EXERCISE DETAILS> For each record that follows, write out an identical copy.

PROVIDED MATERIAL>
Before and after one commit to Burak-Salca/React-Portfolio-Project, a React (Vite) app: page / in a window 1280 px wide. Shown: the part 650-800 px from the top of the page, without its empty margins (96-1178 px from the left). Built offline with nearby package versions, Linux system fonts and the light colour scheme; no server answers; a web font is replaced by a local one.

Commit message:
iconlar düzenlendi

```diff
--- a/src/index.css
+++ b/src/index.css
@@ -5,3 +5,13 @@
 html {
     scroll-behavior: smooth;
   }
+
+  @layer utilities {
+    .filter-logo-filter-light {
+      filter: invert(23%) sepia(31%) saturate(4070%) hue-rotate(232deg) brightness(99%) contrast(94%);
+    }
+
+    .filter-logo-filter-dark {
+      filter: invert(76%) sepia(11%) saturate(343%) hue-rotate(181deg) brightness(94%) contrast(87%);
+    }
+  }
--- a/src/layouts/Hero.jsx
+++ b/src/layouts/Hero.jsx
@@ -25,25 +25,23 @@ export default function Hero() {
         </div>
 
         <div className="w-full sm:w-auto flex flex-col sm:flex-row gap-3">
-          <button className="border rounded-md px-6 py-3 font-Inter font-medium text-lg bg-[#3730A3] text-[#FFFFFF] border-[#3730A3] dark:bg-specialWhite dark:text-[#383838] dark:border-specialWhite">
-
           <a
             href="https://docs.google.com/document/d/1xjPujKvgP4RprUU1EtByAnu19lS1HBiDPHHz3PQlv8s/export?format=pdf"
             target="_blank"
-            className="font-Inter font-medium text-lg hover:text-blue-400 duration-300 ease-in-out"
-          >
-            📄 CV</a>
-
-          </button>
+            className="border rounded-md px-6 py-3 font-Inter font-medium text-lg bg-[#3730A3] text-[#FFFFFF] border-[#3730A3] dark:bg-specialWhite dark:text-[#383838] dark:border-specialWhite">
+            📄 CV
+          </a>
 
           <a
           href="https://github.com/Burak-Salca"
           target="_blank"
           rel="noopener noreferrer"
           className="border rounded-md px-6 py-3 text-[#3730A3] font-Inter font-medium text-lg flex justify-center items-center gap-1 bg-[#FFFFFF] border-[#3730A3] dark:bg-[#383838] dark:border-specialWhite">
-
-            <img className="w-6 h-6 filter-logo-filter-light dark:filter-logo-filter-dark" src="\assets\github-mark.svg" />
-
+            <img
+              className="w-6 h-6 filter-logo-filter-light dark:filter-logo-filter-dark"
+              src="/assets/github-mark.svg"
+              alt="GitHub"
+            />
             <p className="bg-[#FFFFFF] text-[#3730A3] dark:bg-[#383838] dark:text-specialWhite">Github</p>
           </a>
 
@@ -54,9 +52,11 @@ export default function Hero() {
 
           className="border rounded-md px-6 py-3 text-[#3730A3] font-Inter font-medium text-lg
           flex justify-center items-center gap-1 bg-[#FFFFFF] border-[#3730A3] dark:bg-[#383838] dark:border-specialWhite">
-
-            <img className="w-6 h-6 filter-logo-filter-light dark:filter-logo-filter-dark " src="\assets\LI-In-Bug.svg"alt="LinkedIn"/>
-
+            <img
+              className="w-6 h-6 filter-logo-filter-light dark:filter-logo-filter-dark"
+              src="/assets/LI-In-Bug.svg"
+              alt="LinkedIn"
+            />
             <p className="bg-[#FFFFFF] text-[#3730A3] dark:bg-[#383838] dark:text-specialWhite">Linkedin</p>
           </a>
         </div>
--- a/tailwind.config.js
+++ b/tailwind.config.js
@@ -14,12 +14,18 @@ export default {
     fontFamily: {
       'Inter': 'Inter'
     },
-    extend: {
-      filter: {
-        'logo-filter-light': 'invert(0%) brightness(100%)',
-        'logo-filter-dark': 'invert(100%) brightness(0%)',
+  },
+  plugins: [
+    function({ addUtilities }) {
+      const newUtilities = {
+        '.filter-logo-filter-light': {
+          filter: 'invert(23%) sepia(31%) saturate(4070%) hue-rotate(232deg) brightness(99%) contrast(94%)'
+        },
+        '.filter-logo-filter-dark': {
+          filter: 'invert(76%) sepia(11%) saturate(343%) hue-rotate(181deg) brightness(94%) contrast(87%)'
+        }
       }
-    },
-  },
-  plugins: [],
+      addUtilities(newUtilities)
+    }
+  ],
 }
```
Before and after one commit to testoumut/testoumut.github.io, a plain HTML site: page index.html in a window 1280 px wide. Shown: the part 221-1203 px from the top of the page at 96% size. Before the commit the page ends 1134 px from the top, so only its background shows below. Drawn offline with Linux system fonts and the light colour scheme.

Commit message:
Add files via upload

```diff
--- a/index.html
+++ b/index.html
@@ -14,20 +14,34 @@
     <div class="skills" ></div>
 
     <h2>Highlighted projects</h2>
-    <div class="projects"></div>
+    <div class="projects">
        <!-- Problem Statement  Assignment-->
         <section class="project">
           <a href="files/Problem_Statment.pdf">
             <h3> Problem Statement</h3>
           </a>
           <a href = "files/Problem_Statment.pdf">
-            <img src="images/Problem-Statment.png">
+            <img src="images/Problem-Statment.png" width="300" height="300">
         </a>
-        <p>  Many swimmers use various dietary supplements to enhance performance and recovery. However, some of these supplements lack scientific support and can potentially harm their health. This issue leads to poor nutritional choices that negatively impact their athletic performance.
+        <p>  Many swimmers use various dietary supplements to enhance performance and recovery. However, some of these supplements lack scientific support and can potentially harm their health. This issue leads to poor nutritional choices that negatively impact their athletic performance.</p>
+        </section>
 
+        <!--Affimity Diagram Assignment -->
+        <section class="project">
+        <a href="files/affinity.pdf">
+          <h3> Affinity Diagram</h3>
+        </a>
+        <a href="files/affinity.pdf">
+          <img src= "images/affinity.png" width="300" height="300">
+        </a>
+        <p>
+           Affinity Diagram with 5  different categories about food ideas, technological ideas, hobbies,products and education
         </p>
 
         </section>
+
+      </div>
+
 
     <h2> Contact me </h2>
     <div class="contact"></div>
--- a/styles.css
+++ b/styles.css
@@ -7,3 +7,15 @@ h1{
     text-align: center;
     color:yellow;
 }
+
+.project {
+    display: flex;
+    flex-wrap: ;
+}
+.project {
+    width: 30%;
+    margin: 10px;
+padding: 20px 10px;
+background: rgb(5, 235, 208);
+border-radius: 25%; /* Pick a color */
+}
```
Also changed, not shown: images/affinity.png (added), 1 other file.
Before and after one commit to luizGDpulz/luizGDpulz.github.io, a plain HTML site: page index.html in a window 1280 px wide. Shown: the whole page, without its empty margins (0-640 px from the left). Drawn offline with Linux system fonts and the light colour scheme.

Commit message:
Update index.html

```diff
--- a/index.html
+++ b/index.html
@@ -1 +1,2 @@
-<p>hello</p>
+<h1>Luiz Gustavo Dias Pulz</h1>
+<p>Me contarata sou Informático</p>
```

RESULT FOR THIS TASK>
Before and after one commit to Burak-Salca/React-Portfolio-Project, a React (Vite) app: page / in a window 1280 px wide. Shown: the part 650-800 px from the top of the page, without its empty margins (96-1178 px from the left). Built offline with nearby package versions, Linux system fonts and the light colour scheme; no server answers; a web font is replaced by a local one.

Commit message:
iconlar düzenlendi

```diff
--- a/src/index.css
+++ b/src/index.css
@@ -5,3 +5,13 @@
 html {
     scroll-behavior: smooth;
   }
+
+  @layer utilities {
+    .filter-logo-filter-light {
+      filter: invert(23%) sepia(31%) saturate(4070%) hue-rotate(232deg) brightness(99%) contrast(94%);
+    }
+
+    .filter-logo-filter-dark {
+      filter: invert(76%) sepia(11%) saturate(343%) hue-rotate(181deg) brightness(94%) contrast(87%);
+    }
+  }
--- a/src/layouts/Hero.jsx
+++ b/src/layouts/Hero.jsx
@@ -25,25 +25,23 @@ export default function Hero() {
         </div>
 
         <div className="w-full sm:w-auto flex flex-col sm:flex-row gap-3">
-          <button className="border rounded-md px-6 py-3 font-Inter font-medium text-lg bg-[#3730A3] text-[#FFFFFF] border-[#3730A3] dark:bg-specialWhite dark:text-[#383838] dark:border-specialWhite">
-
           <a
             href="https://docs.google.com/document/d/1xjPujKvgP4RprUU1EtByAnu19lS1HBiDPHHz3PQlv8s/export?format=pdf"
             target="_blank"
-            className="font-Inter font-medium text-lg hover:text-blue-400 duration-300 ease-in-out"
-          >
-            📄 CV</a>
-
-          </button>
+            className="border rounded-md px-6 py-3 font-Inter font-medium text-lg bg-[#3730A3] text-[#FFFFFF] border-[#3730A3] dark:bg-specialWhite dark:text-[#383838] dark:border-specialWhite">
+            📄 CV
+          </a>
 
           <a
           href="https://github.com/Burak-Salca"
           target="_blank"
           rel="noopener noreferrer"
           className="border rounded-md px-6 py-3 text-[#3730A3] font-Inter font-medium text-lg flex justify-center items-center gap-1 bg-[#FFFFFF] border-[#3730A3] dark:bg-[#383838] dark:border-specialWhite">
-
-            <img className="w-6 h-6 filter-logo-filter-light dark:filter-logo-filter-dark" src="\assets\github-mark.svg" />
-
+            <img
+              className="w-6 h-6 filter-logo-filter-light dark:filter-logo-filter-dark"
+              src="/assets/github-mark.svg"
+              alt="GitHub"
+            />
             <p className="bg-[#FFFFFF] text-[#3730A3] dark:bg-[#383838] dark:text-specialWhite">Github</p>
           </a>
 
@@ -54,9 +52,11 @@ export default function Hero() {
 
           className="border rounded-md px-6 py-3 text-[#3730A3] font-Inter font-medium text-lg
           flex justify-center items-center gap-1 bg-[#FFFFFF] border-[#3730A3] dark:bg-[#383838] dark:border-specialWhite">
-
-            <img className="w-6 h-6 filter-logo-filter-light dark:filter-logo-filter-dark " src="\assets\LI-In-Bug.svg"alt="LinkedIn"/>
-
+            <img
+              className="w-6 h-6 filter-logo-filter-light dark:filter-logo-filter-dark"
+              src="/assets/LI-In-Bug.svg"
+              alt="LinkedIn"
+            />
             <p className="bg-[#FFFFFF] text-[#3730A3] dark:bg-[#383838] dark:text-specialWhite">Linkedin</p>
           </a>
         </div>
--- a/tailwind.config.js
+++ b/tailwind.config.js
@@ -14,12 +14,18 @@ export default {
     fontFamily: {
       'Inter': 'Inter'
     },
-    extend: {
-      filter: {
-        'logo-filter-light': 'invert(0%) brightness(100%)',
-        'logo-filter-dark': 'invert(100%) brightness(0%)',
+  },
+  plugins: [
+    function({ addUtilities }) {
+      const newUtilities = {
+        '.filter-logo-filter-light': {
+          filter: 'invert(23%) sepia(31%) saturate(4070%) hue-rotate(232deg) brightness(99%) contrast(94%)'
+        },
+        '.filter-logo-filter-dark': {
+          filter: 'invert(76%) sepia(11%) saturate(343%) hue-rotate(181deg) brightness(94%) contrast(87%)'
+        }
       }
-    },
-  },
-  plugins: [],
+      addUtilities(newUtilities)
+    }
+  ],
 }
```
Before and after one commit to testoumut/testoumut.github.io, a plain HTML site: page index.html in a window 1280 px wide. Shown: the part 221-1203 px from the top of the page at 96% size. Before the commit the page ends 1134 px from the top, so only its background shows below. Drawn offline with Linux system fonts and the light colour scheme.

Commit message:
Add files via upload

```diff
--- a/index.html
+++ b/index.html
@@ -14,20 +14,34 @@
     <div class="skills" ></div>
 
     <h2>Highlighted projects</h2>
-    <div class="projects"></div>
+    <div class="projects">
        <!-- Problem Statement  Assignment-->
         <section class="project">
           <a href="files/Problem_Statment.pdf">
             <h3> Problem Statement</h3>
           </a>
           <a href = "files/Problem_Statment.pdf">
-            <img src="images/Problem-Statment.png">
+            <img src="images/Problem-Statment.png" width="300" height="300">
         </a>
-        <p>  Many swimmers use various dietary supplements to enhance performance and recovery. However, some of these supplements lack scientific support and can potentially harm their health. This issue leads to poor nutritional choices that negatively impact their athletic performance.
+        <p>  Many swimmers use various dietary supplements to enhance performance and recovery. However, some of these supplements lack scientific support and can potentially harm their health. This issue leads to poor nutritional choices that negatively impact their athletic performance.</p>
+        </section>
 
+        <!--Affimity Diagram Assignment -->
+        <section class="project">
+        <a href="files/affinity.pdf">
+          <h3> Affinity Diagram</h3>
+        </a>
+        <a href="files/affinity.pdf">
+          <img src= "images/affinity.png" width="300" height="300">
+        </a>
+        <p>
+           Affinity Diagram with 5  different categories about food ideas, technological ideas, hobbies,products and education
         </p>
 
         </section>
+
+      </div>
+
 
     <h2> Contact me </h2>
     <div class="contact"></div>
--- a/styles.css
+++ b/styles.css
@@ -7,3 +7,15 @@ h1{
     text-align: center;
     color:yellow;
 }
+
+.project {
+    display: flex;
+    flex-wrap: ;
+}
+.project {
+    width: 30%;
+    margin: 10px;
+padding: 20px 10px;
+background: rgb(5, 235, 208);
+border-radius: 25%; /* Pick a color */
+}
```
Also changed, not shown: images/affinity.png (added), 1 other file.
Before and after one commit to luizGDpulz/luizGDpulz.github.io, a plain HTML site: page index.html in a window 1280 px wide. Shown: the whole page, without its empty margins (0-640 px from the left). Drawn offline with Linux system fonts and the light colour scheme.

Commit message:
Update index.html

```diff
--- a/index.html
+++ b/index.html
@@ -1 +1,2 @@
-<p>hello</p>
+<h1>Luiz Gustavo Dias Pulz</h1>
+<p>Me contarata sou Informático</p>
```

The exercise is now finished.